Absorbed in his work as a British Council lecturer in literature in wartime Cairo, he has time for everybody except for his wife Harriet, whom he takes for granted while thinking he understands her feelings and needs better than she does herself. I think Harriet Pringle is the greater character: wise and helpful for newly married young soldier Simon Boulderstone, freshly arrived from England; she is the one who counsels Guy to be diplomatic when he is trying to negotiate a job with the odious Gracey; the one who sees Edwina Little for the beautiful, sweet but shallow girl she is; the one who befriends Lady Angela Cooper, not her type at all; the one who accurately reads the feelings and emotions of those around her. A pivotal moment comes when Harriet is guided around Damascus by Halal, an educated Arab who does the legal work for his fathers silk factory. Halal replies: they fear a lady will distract the men from their devotions. Halal stared at her, disconcerted, then smiled, not knowing what else to do: You are an unusual lady, Mrs Pringle. Harriet says in Egypt they give you slippers, but Halal tells her they are more strict here. Simons interactions with Harriet and Guy bookend the trilogy. Only towards the very end does it feels like she was over it, having written the two trilogies for a long period of time. As I was reading I didnt have anyone in particular in mind who would make a good Guy Pringle but Harriet struck me as being like Tara Fitzgerald, small, slight and dark with surprising strength. Not sure I want to watch the adaptation, but I now need to read The Balkan Trilogy, having just found it in a second hand bookshop.

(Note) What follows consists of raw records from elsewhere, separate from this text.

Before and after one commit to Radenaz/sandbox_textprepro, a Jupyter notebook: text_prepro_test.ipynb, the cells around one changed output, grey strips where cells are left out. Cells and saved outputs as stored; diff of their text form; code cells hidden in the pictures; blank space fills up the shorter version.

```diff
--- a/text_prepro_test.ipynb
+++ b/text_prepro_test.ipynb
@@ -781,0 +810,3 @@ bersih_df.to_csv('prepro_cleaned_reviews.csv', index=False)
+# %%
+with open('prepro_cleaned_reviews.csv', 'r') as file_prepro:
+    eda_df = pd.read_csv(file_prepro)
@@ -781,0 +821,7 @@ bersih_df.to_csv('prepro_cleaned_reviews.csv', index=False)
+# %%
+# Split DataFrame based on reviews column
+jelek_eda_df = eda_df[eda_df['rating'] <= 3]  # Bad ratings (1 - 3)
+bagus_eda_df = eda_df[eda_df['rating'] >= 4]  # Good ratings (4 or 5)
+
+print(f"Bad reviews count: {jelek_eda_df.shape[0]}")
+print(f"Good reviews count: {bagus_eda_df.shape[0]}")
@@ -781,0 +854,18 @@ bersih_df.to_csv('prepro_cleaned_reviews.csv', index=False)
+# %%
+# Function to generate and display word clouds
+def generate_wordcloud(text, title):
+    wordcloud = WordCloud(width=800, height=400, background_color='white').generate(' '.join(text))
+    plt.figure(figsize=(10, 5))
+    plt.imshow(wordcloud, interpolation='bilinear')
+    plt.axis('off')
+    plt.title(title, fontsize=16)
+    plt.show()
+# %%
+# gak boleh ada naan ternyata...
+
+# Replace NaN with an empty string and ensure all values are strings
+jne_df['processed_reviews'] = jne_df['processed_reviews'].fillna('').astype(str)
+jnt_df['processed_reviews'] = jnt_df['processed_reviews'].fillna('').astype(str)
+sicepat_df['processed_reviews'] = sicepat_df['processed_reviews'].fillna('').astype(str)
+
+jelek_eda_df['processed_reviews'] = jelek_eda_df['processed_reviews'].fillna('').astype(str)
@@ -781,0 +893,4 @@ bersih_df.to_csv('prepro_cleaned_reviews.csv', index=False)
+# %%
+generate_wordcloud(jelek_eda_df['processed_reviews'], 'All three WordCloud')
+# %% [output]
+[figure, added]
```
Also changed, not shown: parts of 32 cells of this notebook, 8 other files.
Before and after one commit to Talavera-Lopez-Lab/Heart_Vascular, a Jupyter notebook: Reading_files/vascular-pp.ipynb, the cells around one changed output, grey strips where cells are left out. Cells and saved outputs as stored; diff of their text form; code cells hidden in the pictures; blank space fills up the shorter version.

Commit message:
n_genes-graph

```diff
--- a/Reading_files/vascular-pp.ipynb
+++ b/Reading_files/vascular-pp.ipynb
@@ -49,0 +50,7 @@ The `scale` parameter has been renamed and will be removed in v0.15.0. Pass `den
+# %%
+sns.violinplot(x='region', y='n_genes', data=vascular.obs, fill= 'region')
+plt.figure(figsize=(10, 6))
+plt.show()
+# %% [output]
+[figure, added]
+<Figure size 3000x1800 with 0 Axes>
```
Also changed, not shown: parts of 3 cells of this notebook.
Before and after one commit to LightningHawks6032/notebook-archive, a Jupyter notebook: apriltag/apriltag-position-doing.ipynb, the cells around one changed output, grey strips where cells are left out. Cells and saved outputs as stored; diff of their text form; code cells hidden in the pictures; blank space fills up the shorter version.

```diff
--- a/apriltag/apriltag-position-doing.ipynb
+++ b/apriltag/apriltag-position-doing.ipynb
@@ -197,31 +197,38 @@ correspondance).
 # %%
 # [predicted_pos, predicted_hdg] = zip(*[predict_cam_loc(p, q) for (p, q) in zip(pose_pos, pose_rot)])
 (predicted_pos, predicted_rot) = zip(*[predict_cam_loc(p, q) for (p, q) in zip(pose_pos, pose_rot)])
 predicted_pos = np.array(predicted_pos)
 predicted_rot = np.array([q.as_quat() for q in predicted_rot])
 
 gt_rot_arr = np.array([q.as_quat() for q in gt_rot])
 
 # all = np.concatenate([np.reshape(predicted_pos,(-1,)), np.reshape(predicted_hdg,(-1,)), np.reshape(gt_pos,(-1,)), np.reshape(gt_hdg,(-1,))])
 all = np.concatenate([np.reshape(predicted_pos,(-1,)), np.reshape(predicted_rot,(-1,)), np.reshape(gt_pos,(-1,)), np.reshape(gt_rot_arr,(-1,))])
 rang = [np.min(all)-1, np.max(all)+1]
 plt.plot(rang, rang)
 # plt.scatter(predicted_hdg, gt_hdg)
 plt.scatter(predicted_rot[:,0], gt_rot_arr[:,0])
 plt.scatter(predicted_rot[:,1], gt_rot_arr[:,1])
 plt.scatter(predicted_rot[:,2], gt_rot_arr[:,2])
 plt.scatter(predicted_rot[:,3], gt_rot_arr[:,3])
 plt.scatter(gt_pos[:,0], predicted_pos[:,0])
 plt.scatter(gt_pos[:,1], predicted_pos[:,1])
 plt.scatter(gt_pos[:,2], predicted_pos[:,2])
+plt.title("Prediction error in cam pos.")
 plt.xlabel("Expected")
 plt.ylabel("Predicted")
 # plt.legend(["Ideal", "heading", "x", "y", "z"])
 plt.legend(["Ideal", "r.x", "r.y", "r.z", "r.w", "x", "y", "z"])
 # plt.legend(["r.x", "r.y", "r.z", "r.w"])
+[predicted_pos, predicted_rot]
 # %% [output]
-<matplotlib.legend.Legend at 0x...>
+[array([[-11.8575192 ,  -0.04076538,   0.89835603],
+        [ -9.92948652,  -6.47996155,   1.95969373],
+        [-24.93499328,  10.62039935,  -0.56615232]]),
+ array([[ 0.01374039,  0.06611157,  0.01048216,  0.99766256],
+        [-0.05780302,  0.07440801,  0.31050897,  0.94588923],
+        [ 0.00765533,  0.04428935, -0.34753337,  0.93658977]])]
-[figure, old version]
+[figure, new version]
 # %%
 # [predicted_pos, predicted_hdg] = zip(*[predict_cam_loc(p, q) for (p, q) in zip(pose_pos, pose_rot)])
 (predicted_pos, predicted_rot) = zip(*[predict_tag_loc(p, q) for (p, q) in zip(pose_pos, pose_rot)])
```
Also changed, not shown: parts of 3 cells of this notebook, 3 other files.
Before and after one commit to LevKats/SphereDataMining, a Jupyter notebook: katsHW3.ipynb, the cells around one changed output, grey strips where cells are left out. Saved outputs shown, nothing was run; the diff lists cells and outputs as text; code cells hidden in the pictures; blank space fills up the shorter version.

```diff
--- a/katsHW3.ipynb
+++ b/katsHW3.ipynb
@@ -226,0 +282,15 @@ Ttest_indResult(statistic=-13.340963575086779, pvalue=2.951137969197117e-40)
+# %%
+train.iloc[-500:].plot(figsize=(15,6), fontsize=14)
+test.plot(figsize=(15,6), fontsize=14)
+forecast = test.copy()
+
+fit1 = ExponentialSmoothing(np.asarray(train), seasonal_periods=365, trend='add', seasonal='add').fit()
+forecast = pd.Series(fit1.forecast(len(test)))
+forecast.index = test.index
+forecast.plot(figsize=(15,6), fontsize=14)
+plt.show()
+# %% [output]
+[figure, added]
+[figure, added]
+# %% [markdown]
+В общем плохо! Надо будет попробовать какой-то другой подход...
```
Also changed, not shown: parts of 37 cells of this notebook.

She often wrote from her personal experience, though her books also demonstrate strengths in imaginative writing.